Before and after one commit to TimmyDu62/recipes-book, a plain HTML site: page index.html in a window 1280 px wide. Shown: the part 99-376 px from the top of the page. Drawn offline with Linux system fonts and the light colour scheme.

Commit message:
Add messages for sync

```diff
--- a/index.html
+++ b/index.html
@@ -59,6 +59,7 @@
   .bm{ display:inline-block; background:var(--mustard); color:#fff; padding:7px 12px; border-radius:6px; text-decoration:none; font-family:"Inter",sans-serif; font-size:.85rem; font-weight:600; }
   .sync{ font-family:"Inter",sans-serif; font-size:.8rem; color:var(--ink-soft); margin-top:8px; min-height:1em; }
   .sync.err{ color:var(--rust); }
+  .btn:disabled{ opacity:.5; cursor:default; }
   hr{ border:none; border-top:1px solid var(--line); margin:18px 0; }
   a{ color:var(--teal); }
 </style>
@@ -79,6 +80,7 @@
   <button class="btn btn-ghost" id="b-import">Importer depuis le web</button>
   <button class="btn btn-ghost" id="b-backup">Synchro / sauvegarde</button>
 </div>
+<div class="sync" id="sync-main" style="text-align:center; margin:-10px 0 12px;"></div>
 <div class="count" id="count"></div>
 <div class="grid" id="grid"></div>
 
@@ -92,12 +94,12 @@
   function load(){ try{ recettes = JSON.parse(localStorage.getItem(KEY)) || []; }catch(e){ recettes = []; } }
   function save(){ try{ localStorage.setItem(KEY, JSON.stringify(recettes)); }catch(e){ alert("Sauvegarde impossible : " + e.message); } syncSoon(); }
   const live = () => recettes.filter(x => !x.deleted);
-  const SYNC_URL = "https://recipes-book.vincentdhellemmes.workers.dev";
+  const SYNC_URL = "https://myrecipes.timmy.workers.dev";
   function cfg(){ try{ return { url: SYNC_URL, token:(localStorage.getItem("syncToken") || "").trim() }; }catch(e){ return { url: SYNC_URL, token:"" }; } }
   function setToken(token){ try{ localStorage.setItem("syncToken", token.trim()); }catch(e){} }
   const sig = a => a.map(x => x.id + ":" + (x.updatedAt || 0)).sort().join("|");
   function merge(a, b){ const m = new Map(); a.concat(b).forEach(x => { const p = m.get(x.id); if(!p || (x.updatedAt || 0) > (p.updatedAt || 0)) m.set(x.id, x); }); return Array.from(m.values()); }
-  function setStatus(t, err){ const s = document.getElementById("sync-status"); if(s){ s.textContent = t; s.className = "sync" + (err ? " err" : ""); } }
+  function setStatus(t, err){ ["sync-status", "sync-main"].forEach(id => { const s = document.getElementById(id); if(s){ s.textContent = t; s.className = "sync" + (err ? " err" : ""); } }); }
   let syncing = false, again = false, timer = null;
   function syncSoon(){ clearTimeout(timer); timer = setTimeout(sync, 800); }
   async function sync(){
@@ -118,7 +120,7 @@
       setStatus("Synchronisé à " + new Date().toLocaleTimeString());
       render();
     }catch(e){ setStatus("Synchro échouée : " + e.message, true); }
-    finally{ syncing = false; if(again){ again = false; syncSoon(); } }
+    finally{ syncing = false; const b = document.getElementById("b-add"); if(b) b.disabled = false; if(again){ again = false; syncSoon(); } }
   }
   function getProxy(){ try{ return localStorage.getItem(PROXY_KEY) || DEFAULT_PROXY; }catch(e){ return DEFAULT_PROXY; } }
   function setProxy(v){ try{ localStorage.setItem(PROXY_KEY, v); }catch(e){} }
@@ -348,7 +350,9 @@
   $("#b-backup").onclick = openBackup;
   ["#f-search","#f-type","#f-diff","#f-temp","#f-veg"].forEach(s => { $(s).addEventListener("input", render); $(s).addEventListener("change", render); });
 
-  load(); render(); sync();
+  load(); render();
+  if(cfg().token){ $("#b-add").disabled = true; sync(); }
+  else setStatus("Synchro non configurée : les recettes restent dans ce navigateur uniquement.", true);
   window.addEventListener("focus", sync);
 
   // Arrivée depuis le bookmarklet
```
◆ ◆ ◆ ◆
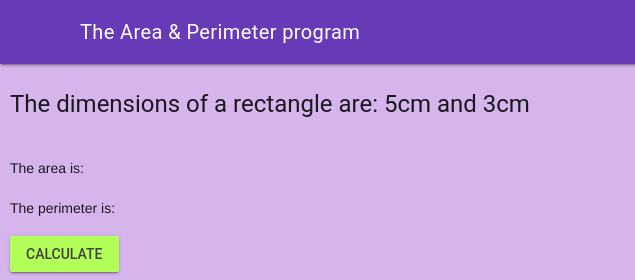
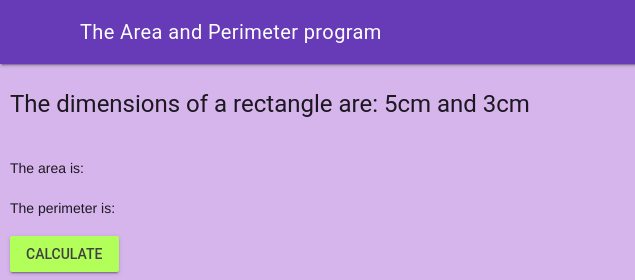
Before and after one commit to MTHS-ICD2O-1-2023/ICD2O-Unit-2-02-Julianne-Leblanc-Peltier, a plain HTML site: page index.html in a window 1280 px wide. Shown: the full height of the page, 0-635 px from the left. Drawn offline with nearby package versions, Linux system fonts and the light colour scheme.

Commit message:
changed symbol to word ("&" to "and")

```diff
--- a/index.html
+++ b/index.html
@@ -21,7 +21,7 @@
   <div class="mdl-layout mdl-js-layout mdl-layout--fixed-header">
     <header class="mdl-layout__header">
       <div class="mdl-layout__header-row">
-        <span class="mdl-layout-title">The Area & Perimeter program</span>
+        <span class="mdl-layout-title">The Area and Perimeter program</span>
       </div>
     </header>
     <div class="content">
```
◆ ◆ ◆ ◆
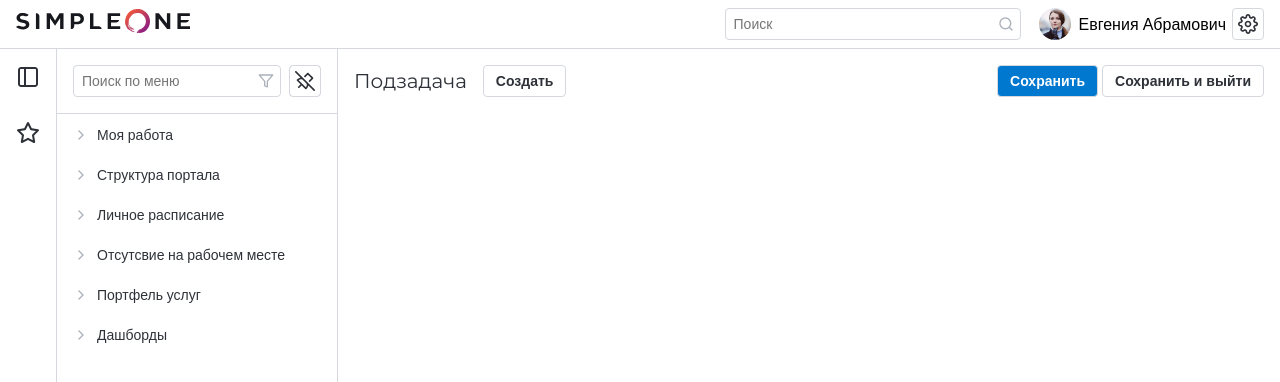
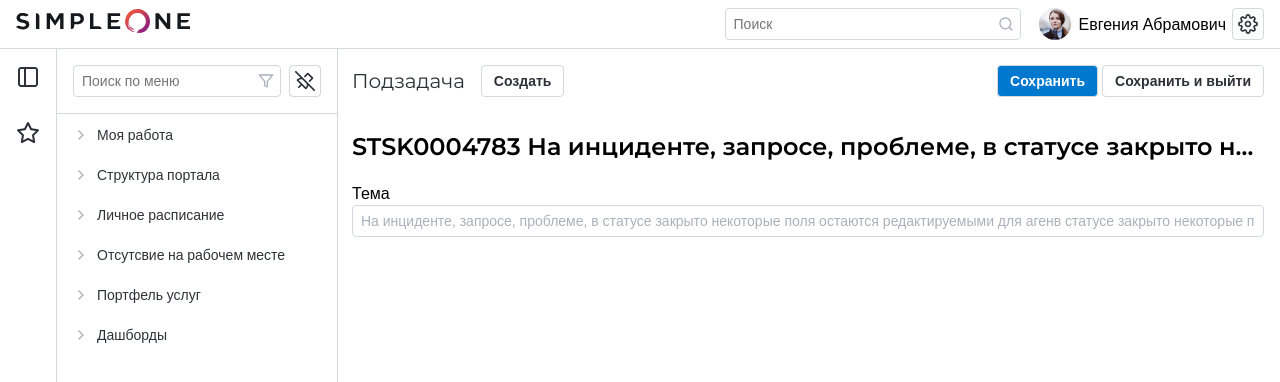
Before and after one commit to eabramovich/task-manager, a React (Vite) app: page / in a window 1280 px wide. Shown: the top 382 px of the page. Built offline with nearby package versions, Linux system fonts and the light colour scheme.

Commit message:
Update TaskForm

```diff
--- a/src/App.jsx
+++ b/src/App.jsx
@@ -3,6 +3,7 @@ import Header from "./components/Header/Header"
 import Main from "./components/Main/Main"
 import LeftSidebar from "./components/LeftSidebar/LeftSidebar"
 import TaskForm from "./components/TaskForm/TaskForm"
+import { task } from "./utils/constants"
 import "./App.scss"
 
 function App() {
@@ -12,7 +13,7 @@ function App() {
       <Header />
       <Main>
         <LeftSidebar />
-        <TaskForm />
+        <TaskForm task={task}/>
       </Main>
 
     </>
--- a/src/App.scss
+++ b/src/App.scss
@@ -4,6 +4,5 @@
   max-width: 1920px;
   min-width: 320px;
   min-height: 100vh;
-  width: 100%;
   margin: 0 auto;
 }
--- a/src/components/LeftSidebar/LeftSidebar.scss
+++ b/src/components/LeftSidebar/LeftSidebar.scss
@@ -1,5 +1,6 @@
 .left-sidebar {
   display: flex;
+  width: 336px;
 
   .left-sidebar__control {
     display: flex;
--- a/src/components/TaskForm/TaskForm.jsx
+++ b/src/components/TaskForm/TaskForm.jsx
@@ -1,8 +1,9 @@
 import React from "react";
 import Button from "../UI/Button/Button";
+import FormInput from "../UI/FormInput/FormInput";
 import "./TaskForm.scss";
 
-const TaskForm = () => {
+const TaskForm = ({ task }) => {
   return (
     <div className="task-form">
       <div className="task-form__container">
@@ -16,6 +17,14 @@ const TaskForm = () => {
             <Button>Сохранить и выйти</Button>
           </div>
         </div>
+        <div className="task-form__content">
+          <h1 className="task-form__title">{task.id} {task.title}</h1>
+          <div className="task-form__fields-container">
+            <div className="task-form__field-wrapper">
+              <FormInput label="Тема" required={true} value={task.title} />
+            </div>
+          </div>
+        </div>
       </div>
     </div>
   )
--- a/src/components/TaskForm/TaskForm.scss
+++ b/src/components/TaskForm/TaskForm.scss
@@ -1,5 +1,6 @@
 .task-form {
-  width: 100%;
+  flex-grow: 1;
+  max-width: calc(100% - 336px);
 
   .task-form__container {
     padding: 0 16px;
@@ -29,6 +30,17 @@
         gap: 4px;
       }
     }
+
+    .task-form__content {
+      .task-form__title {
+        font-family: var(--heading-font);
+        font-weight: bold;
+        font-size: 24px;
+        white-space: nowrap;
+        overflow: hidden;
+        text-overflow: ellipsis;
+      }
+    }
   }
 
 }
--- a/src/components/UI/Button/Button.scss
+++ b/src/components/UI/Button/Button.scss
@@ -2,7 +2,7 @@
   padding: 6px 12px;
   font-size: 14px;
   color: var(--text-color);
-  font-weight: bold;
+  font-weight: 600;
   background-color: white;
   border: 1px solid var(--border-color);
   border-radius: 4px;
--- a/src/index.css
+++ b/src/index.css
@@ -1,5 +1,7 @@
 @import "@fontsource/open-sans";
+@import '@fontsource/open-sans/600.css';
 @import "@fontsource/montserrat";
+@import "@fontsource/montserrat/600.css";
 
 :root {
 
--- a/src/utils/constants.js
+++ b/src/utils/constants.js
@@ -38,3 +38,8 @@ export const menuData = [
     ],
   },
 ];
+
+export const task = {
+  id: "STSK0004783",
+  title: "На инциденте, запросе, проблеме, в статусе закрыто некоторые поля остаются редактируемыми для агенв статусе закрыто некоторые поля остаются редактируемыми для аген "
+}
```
◆ ◆ ◆ ◆
HOW TO COMPLETE THIS TASK - What lines in the entries above include the string "index"? Return each one.

ANSWER FOR THE TASK -
Before and after one commit to TimmyDu62/recipes-book, a plain HTML site: page index.html in a window 1280 px wide. Shown: the part 99-376 px from the top of the page. Drawn offline with Linux system fonts and the light colour scheme.
--- a/index.html
+++ b/index.html
Before and after one commit to MTHS-ICD2O-1-2023/ICD2O-Unit-2-02-Julianne-Leblanc-Peltier, a plain HTML site: page index.html in a window 1280 px wide. Shown: the full height of the page, 0-635 px from the left. Drawn offline with nearby package versions, Linux system fonts and the light colour scheme.
--- a/index.html
+++ b/index.html
--- a/src/index.css
+++ b/src/index.css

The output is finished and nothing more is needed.